“The Colorado Republican Party continues to focus on conspiracies and political games,” Griswold said in a statement. “I will not be intimidated by this baseless proceeding. While Republican House Legislators waste taxpayer dollars to score cheap political points, I’ll be doing my job of ensuring every Colorado voter — Republican, Democratic, and Unaffiliated alike — can make their voices heard in free and fair elections.”

Republican Reps. Stephanie Luck of Penrose and Rod Bockenfeld of Watkins are the only two Republicans not listed as sponsors on the resolution. Both have been frequently absent from the legislative session, Luck due to maternity leave and Bockenfeld due to health issues.

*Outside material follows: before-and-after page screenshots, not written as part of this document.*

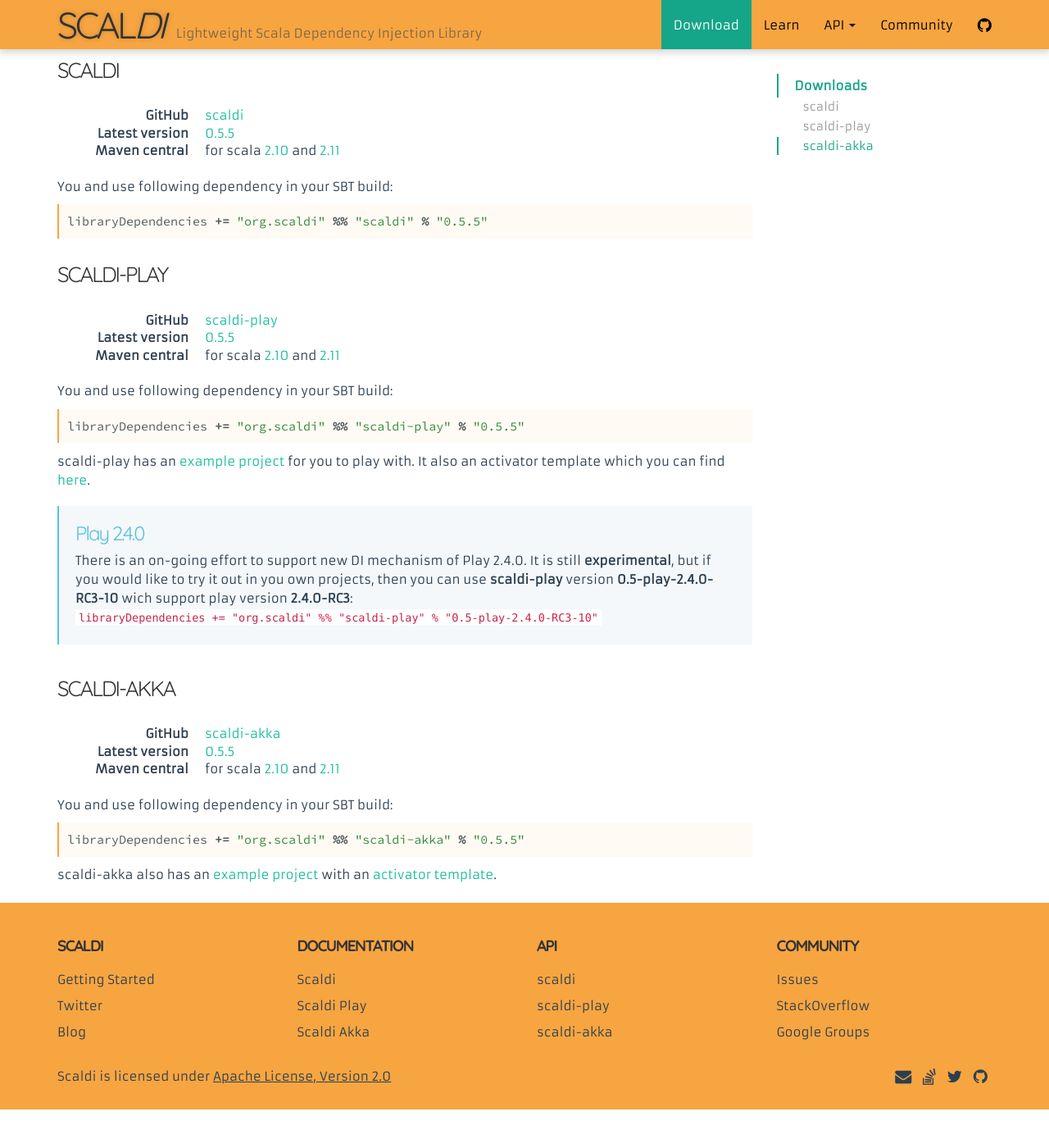
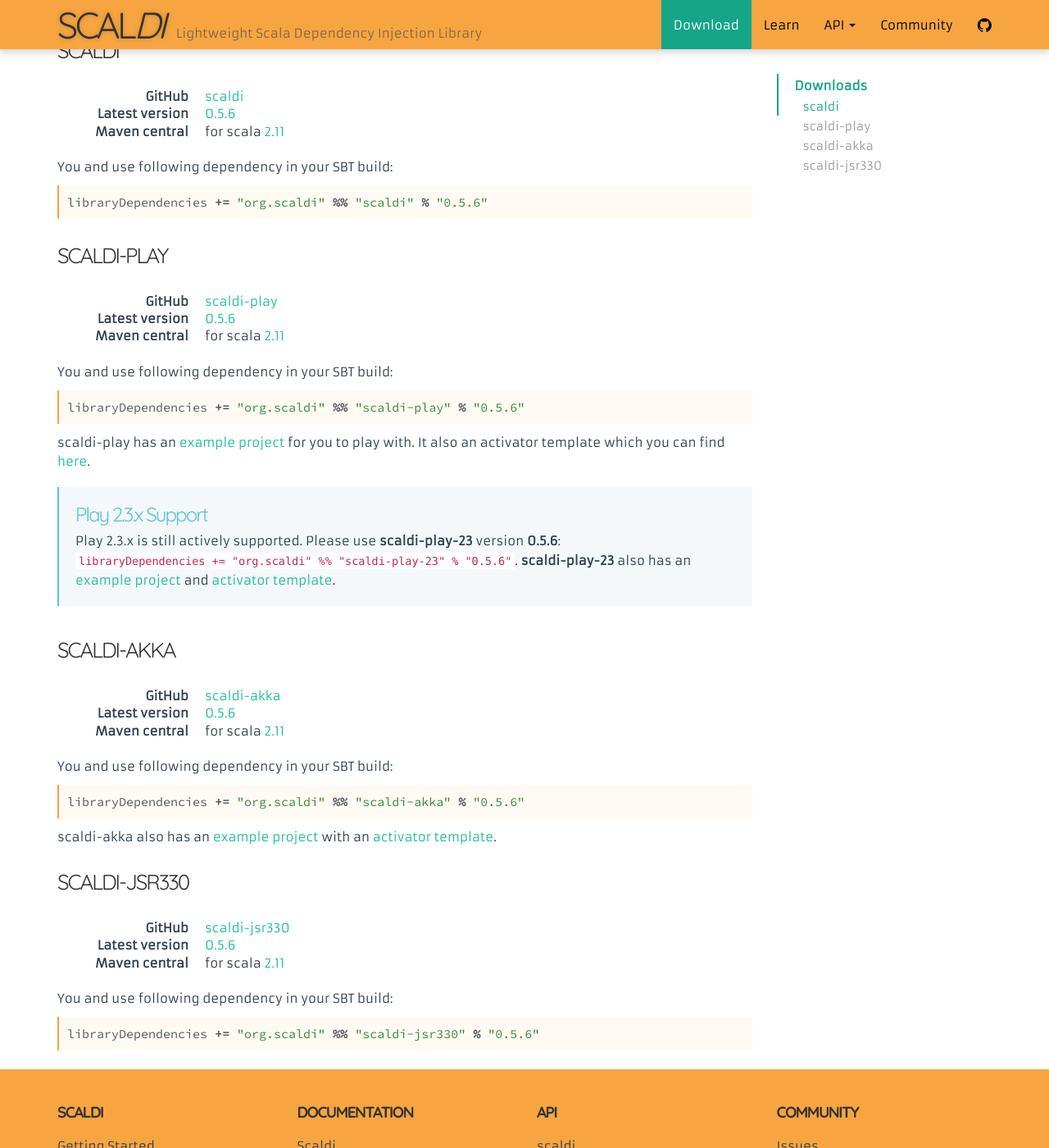
Before and after one commit to scaldi/scaldi-website, a Jekyll site: the page built from download.md, in a window 1280 px wide and 1400 px high, scrolled down 209 px. Shown: the whole window at 82% size. Built offline with Jekyll 4.4.1, drawn with Linux system fonts in a browser that asks for light colours; before the commit the page ends 1562 px from its top, so only the background shows below that; some of the changed text lies outside the part shown.

Commit message:
Updated downloads

```diff
--- a/_config.yml
+++ b/_config.yml
@@ -7,25 +7,23 @@
 domain: scaldi.org
 
 version:
-  scaldi: 0.5.5
-  scaldi-play: 0.5.5
-  scaldi-play-24: 0.5-play-2.4.0-RC3-10
-  play-24: 2.4.0-RC3
-  scaldi-akka: 0.5.5
-
-version-210:
-  scaldi: 0.3.2
-  scaldi-play: 0.3.3
-  scaldi-akka: 0.3.3
+  scaldi: 0.5.6
+  scaldi-jsr330: 0.5.6
+  scaldi-play: 0.5.6
+  scaldi-play-23: 0.5.6
+  scaldi-akka: 0.5.6
 
 link:
   scaldi-github: https://github.com/scaldi
   scaldi-maven: http://search.maven.org/#search%7Cga%7C1%7Cg%3A%22org.scaldi%22
   scaldi-releases: https://github.com/scaldi/scaldi/releases
+  scaldi-jsr330-releases: https://github.com/scaldi/scaldi-jsr330/releases
   scaldi-play-releases: https://github.com/scaldi/scaldi-play/releases
   scaldi-akka-releases: https://github.com/scaldi/scaldi-akka/releases
   scaldi-play-example-github: https://github.com/scaldi/scaldi-play-example
+  scaldi-play-example-github-23: https://github.com/scaldi/scaldi-play-2.3-example
   scaldi-play-example-template: https://typesafe.com/activator/template/scaldi-play-example
+  scaldi-play-example-template-23: http://www.typesafe.com/activator/template/scaldi-play-23-example
   scaldi-play-example-blog: http://hacking-scala.org/post/51407241538/easy-dependency-injection-in-play-framework-with-scaldi
   scaldi-akka-example-github: https://github.com/scaldi/scaldi-akka-example
   scaldi-akka-example-template: https://typesafe.com/activator/template/scaldi-akka-example
@@ -43,14 +41,17 @@
     scaldi-akka: http://scaldi.github.io/scaldi-akka/latest/api
   repo:
     scaldi: https://github.com/scaldi/scaldi
+    scaldi-jsr330: https://github.com/scaldi/scaldi-jsr330
     scaldi-play: https://github.com/scaldi/scaldi-play
     scaldi-akka: https://github.com/scaldi/scaldi-akka
   maven:
     scaldi: http://search.maven.org/#artifactdetails%7Corg.scaldi%7Cscaldi_
+    scaldi-jsr330: http://search.maven.org/#artifactdetails%7Corg.scaldi%7Cscaldi-jsr330_
     scaldi-play: http://search.maven.org/#artifactdetails%7Corg.scaldi%7Cscaldi-play_
     scaldi-akka: http://search.maven.org/#artifactdetails%7Corg.scaldi%7Cscaldi-akka_
   issues:
     scaldi: https://github.com/scaldi/scaldi/issues
+    scaldi-jsr330: https://github.com/scaldi/scaldi-jsr330/issues
     scaldi-play: https://github.com/scaldi/scaldi-play/issues
     scaldi-akka: https://github.com/scaldi/scaldi-akka/issues
   website: https://github.com/scaldi/scaldi-website
--- a/download.md
+++ b/download.md
@@ -9,7 +9,6 @@
 The latest version of the library is [{{site.version.scaldi}}]({{site.link.scaldi-releases}}).
 You can view and download the sources directly from the [GitHub repo]({{site.link.scaldi-github}}).
 If you want want to download jars, then please do so directly from the [maven central]({{site.link.scaldi-maven}}).
-Scaldi is cross-compiled with Scala version **2.10** and **2.11**.
 Starting from version **0.4** Scaldi only compiled with Scala version **2.11**. Below is a quick summary for every library.
 
 ### scaldi
@@ -18,8 +17,7 @@
   <dt>GitHub</dt><dd><a target="_blank" href="{{site.link.repo.scaldi}}">scaldi</a></dd>
   <dt>Latest version</dt><dd><a target="_blank" href="{{site.link.scaldi-releases}}">{{site.version.scaldi}}</a></dd>
   <dt>Maven central</dt><dd>
-    for scala <a target="_blank" href="{{site.link.maven.scaldi}}2.10%7C{{site.version-210.scaldi}}%7Cjar">2.10</a> and
-    <a target="_blank" href="{{site.link.maven.scaldi}}2.11%7C{{site.version.scaldi}}%7Cjar">2.11</a>
+    for scala <a target="_blank" href="{{site.link.maven.scaldi}}2.11%7C{{site.version.scaldi}}%7Cjar">2.11</a>
   </dd>
 </dl>
 
@@ -35,8 +33,7 @@
   <dt>GitHub</dt><dd><a target="_blank" href="{{site.link.repo.scaldi-play}}">scaldi-play</a></dd>
   <dt>Latest version</dt><dd><a target="_blank" href="{{site.link.scaldi-play-releases}}">{{site.version.scaldi-play}}</a></dd>
   <dt>Maven central</dt><dd>
-    for scala <a target="_blank" href="{{site.link.maven.scaldi-play}}2.10%7C{{site.version-210.scaldi-play}}%7Cjar">2.10</a> and
-    <a target="_blank" href="{{site.link.maven.scaldi-play}}2.11%7C{{site.version.scaldi-play}}%7Cjar">2.11</a>
+    for scala <a target="_blank" href="{{site.link.maven.scaldi-play}}2.11%7C{{site.version.scaldi-play}}%7Cjar">2.11</a>
   </dd>
 </dl>
 
@@ -49,9 +46,9 @@
 scaldi-play has an [example project]({{site.link.scaldi-play-example-github}}) for you to play with.
 It also an activator template which you can find [here]({{site.link.scaldi-play-example-template}}).
 
-{% include ext.html type="info" title="Play 2.4.0" %}
-There is an on-going effort to support new DI mechanism of Play 2.4.0. It is still **experimental**, but if you would like to try it out
-in you own projects, then you can use **scaldi-play** version **{{site.version.scaldi-play-24}}** wich support play version **{{site.version.play-24}}**: `libraryDependencies += "org.scaldi" %% "scaldi-play" % "{{site.version.scaldi-play-24}}"`
+{% include ext.html type="info" title="Play 2.3.x Support" %}
+Play 2.3.x is still actively supported. Please use **scaldi-play-23** version **{{site.version.scaldi-play-23}}**: `libraryDependencies += "org.scaldi" %% "scaldi-play-23" % "{{site.version.scaldi-play-23}}"`.
+**scaldi-play-23** also has an [example project]({{site.link.scaldi-play-example-github-23}}) and [activator template]({{site.link.scaldi-play-example-template-23}}).
 {% include cend.html %}
 
 ### scaldi-akka
@@ -60,8 +57,7 @@
   <dt>GitHub</dt><dd><a target="_blank" href="{{site.link.repo.scaldi-akka}}">scaldi-akka</a></dd>
   <dt>Latest version</dt><dd><a target="_blank" href="{{site.link.scaldi-akka-releases}}">{{site.version.scaldi-akka}}</a></dd>
   <dt>Maven central</dt><dd>
-    for scala <a target="_blank" href="{{site.link.maven.scaldi-akka}}2.10%7C{{site.version-210.scaldi-akka}}%7Cjar">2.10</a> and
-    <a target="_blank" href="{{site.link.maven.scaldi-akka}}2.11%7C{{site.version.scaldi-akka}}%7Cjar">2.11</a>
+    for scala <a target="_blank" href="{{site.link.maven.scaldi-akka}}2.11%7C{{site.version.scaldi-akka}}%7Cjar">2.11</a>
   </dd>
 </dl>
 
@@ -72,3 +68,19 @@
 {% endhighlight %}
 
 scaldi-akka also has an [example project]({{site.link.scaldi-akka-example-github}}) with an [activator template]({{site.link.scaldi-akka-example-template}}).
+
+### scaldi-jsr330
+
+<dl class="dl-horizontal">
+  <dt>GitHub</dt><dd><a target="_blank" href="{{site.link.repo.scaldi-jsr330}}">scaldi-jsr330</a></dd>
+  <dt>Latest version</dt><dd><a target="_blank" href="{{site.link.scaldi-jsr330-releases}}">{{site.version.scaldi-jsr330}}</a></dd>
+  <dt>Maven central</dt><dd>
+    for scala <a target="_blank" href="{{site.link.maven.scaldi}}2.11%7C{{site.version.scaldi}}%7Cjar">2.11</a>
+  </dd>
+</dl>
+
+You and use following dependency in your SBT build:
+
+{% highlight scala %}
+libraryDependencies += "org.scaldi" %% "scaldi-jsr330" % "{{site.version.scaldi-jsr330}}"
+{% endhighlight %}
```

The resolution is scheduled to be considered Tuesday by the House Judiciary Committee. Armagost and Pugliese will be allowed to present four witnesses and the Democratic chair, Mike Weissman, will be allowed to present four witnesses, selected “in consultation with” Griswold, according to a press release from House Democrats. Griswold will also be allowed to testify.

“Hearing this resolution in the Judiciary committee will limit the time wasted on this topic, while respecting that it is a top priority for House Republicans to have it introduced and openly debated,” House Speaker Julie McCluskie, a Dillon Democrat, said in a statement. “In an age when misinformation and conspiracy theories attack the integrity of our elections, we believe a public hearing to set the record straight on this issue is in the best interest of our democracy.”

Democrats hold strong majorities in the state House and Senate, and not even the resolution sponsors expect it to succeed.

Six Republican and unaffiliated voters last year, citing Trump’s actions around the Jan. 6 insurrection, filed a lawsuit in state district court to block Trump from the state ballot under Section 3 of the 14th Amendment, which prohibits a person who “engaged in insurrection” after taking an oath to support the Constitution from holding office again.

The case reached the Colorado Supreme Court, which agreed with the plaintiffs and ruled Trump disqualified, but that decision was reversed by the U.S. Supreme Court last month.

Griswold was a defendant in the case and took a neutral position in the legal proceeding. After the state Supreme Court ruling, she said, “Donald Trump engaged in insurrection and was disqualified under the Constitution from the Colorado Ballot. The Colorado Supreme Court got it right.”

The state House can impeach by majority vote, and the state Senate has the power to convict with a two-thirds majority.